PROBLEM DETAILS:
From the entries that follow, gather each line holding the word "changed".

*** DATA SUPPLIED Section Begins ***

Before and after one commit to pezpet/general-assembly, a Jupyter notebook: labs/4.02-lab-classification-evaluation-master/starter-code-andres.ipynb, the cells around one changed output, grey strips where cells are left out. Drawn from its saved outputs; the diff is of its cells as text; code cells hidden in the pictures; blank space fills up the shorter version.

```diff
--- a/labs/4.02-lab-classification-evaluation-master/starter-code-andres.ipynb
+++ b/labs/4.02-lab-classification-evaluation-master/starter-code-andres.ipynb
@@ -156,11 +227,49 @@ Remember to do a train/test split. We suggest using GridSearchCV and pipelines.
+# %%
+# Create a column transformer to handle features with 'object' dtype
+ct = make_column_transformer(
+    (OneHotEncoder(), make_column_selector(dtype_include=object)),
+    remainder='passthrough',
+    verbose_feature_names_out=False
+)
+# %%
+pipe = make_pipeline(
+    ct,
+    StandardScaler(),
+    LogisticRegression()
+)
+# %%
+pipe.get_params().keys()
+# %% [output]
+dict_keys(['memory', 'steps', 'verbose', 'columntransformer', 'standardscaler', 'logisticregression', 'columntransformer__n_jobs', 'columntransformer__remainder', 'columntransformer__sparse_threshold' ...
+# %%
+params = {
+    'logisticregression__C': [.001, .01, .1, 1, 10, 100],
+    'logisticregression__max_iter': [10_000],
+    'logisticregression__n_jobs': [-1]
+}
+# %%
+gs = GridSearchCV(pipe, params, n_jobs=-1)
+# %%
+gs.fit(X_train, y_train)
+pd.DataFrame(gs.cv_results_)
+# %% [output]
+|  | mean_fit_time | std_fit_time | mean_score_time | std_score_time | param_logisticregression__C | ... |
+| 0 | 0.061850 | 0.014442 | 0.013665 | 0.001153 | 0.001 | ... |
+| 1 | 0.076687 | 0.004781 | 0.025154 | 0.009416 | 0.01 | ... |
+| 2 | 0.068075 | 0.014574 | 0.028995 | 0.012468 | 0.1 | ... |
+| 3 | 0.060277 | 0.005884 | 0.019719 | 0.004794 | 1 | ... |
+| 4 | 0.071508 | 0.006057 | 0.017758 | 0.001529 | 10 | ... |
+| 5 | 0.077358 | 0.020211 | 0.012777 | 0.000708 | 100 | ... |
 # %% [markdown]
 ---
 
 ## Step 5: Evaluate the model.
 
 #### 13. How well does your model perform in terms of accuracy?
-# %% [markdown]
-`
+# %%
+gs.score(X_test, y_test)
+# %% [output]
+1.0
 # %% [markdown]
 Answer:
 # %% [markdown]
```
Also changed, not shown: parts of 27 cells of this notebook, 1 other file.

*** DATA SUPPLIED Section Ends ***

TASK SOLUTION:
Before and after one commit to pezpet/general-assembly, a Jupyter notebook: labs/4.02-lab-classification-evaluation-master/starter-code-andres.ipynb, the cells around one changed output, grey strips where cells are left out. Drawn from its saved outputs; the diff is of its cells as text; code cells hidden in the pictures; blank space fills up the shorter version.
Also changed, not shown: parts of 27 cells of this notebook, 1 other file.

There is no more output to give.